Problem to work on — Your task is to copy every line of the records below that contains "Kamera".

Records shown —
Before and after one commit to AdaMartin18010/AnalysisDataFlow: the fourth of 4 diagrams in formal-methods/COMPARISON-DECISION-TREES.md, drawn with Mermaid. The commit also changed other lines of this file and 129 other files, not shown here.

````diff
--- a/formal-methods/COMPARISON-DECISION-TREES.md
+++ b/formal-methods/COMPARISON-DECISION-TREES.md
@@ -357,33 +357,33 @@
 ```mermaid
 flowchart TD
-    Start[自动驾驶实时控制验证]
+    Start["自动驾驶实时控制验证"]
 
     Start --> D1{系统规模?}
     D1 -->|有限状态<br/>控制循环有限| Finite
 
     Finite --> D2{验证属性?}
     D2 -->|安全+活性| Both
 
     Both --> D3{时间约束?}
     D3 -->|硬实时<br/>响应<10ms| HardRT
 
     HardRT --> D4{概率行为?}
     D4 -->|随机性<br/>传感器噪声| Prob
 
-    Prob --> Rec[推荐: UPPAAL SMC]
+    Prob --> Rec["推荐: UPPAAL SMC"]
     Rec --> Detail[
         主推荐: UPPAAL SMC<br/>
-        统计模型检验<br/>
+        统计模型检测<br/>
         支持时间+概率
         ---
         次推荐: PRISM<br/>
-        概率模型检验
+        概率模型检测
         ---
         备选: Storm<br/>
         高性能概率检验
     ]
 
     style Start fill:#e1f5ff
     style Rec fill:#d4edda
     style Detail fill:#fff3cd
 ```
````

---

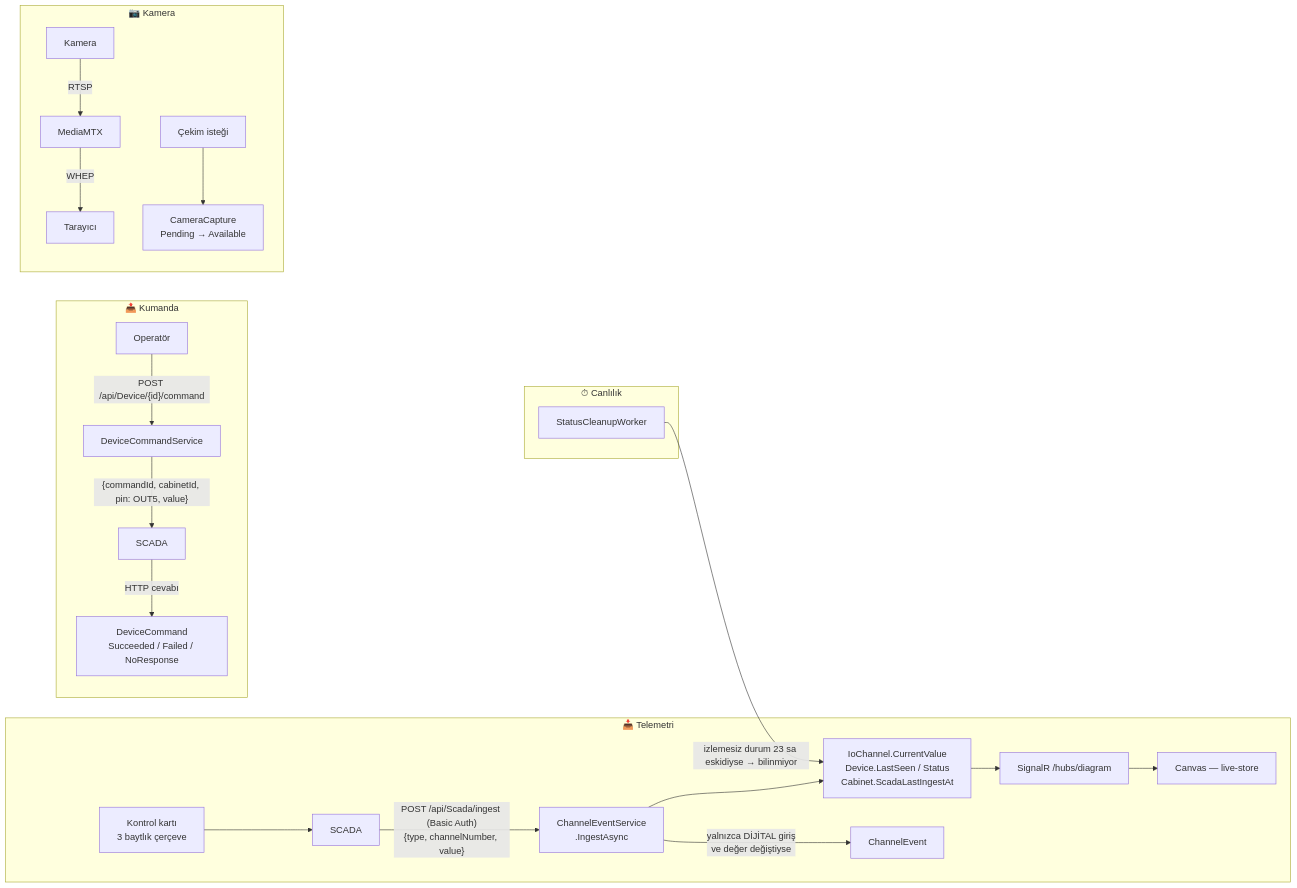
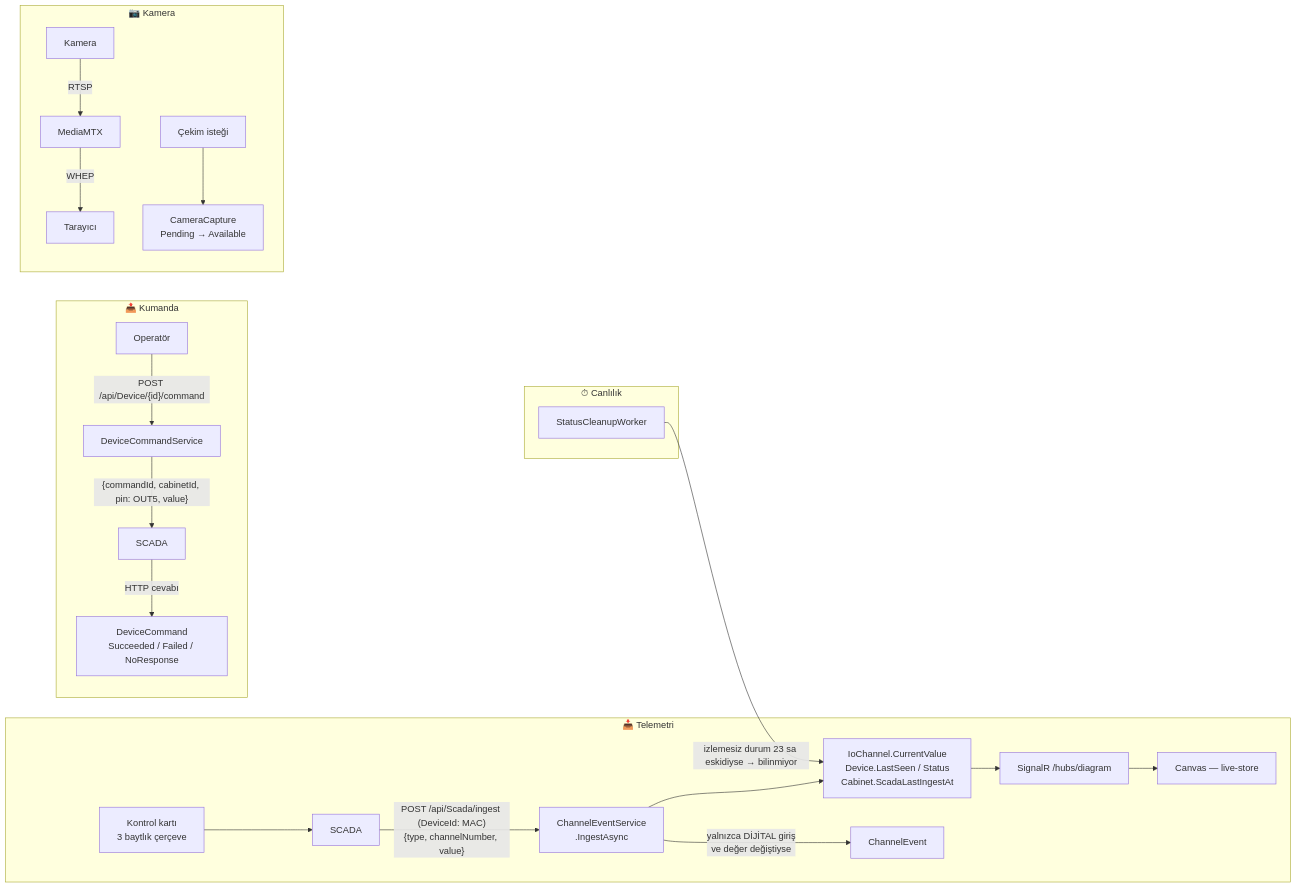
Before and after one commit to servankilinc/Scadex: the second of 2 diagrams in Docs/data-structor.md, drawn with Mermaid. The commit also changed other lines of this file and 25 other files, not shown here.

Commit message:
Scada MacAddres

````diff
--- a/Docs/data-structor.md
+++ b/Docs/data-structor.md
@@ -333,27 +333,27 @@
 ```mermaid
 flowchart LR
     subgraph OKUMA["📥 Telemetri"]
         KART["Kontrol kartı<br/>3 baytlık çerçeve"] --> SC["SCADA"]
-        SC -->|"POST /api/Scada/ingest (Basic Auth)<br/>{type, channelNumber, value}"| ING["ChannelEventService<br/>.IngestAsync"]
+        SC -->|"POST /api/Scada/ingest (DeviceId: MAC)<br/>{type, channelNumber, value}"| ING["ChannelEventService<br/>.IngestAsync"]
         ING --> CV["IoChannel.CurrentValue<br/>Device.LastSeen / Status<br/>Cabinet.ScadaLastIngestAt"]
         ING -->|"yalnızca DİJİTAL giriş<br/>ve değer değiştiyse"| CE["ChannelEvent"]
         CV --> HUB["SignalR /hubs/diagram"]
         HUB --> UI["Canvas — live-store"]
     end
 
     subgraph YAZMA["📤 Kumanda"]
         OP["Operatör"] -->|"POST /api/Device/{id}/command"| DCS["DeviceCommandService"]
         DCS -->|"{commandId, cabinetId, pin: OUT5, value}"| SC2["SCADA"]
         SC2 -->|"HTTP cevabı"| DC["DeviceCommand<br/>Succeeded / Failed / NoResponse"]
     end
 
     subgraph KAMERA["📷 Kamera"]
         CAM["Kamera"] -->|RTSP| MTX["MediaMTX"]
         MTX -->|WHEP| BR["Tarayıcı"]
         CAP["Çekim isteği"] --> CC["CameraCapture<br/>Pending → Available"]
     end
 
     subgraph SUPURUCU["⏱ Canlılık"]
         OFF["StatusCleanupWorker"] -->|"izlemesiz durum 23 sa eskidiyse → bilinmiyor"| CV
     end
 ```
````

--

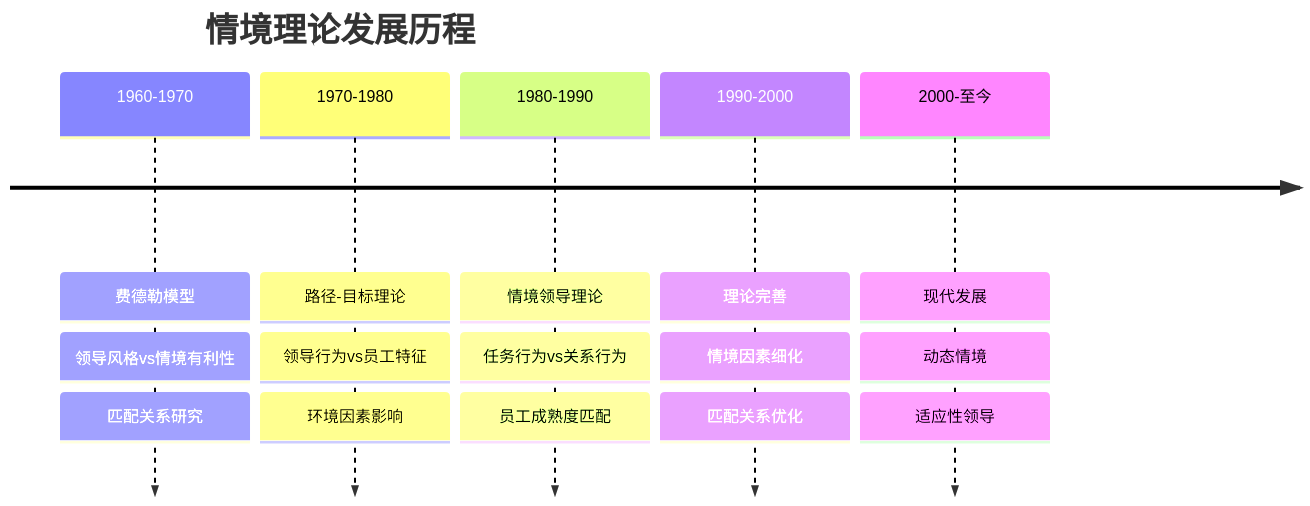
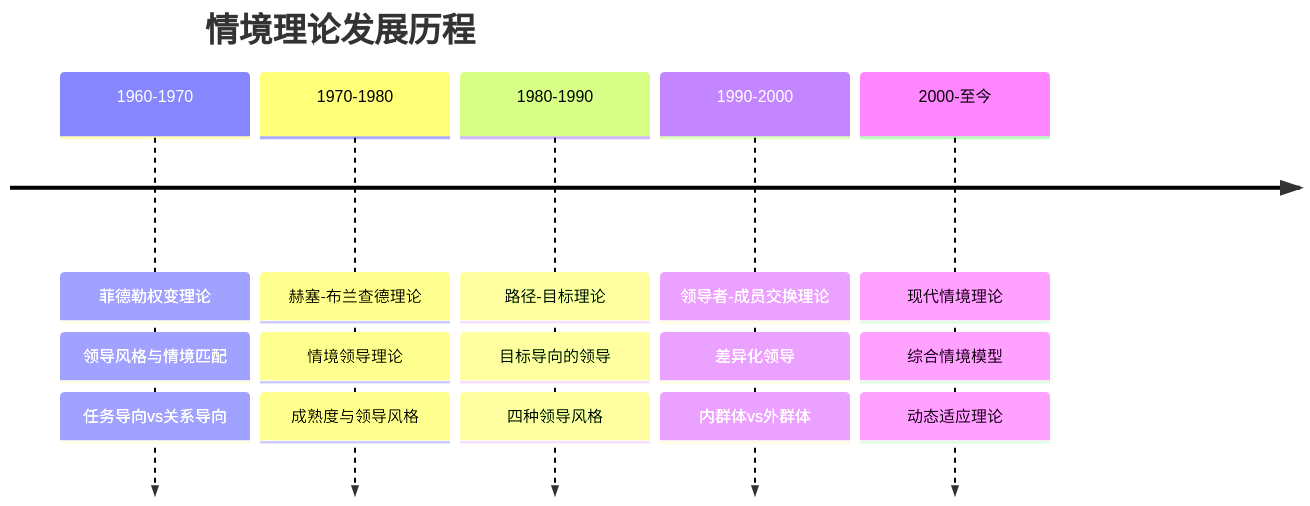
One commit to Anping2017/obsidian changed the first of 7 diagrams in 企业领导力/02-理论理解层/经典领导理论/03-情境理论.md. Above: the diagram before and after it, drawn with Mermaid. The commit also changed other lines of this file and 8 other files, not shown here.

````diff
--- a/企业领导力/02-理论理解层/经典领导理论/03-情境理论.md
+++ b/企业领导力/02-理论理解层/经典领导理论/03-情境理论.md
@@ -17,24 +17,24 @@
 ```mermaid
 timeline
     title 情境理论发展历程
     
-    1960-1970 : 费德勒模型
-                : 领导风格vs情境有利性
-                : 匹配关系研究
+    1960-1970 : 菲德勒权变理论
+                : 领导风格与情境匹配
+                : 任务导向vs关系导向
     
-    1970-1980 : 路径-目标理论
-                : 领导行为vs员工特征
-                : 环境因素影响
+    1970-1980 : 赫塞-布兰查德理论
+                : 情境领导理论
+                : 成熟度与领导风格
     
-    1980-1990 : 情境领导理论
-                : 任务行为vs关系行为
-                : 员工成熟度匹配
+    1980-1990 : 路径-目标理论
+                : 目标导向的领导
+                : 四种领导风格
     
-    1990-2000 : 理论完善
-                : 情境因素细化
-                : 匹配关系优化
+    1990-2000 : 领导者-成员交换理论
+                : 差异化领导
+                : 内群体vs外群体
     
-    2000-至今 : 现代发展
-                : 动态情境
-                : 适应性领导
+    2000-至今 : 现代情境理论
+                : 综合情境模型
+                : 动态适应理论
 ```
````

Response to this task —
     subgraph KAMERA["📷 Kamera"]
         CAM["Kamera"] -->|RTSP| MTX["MediaMTX"]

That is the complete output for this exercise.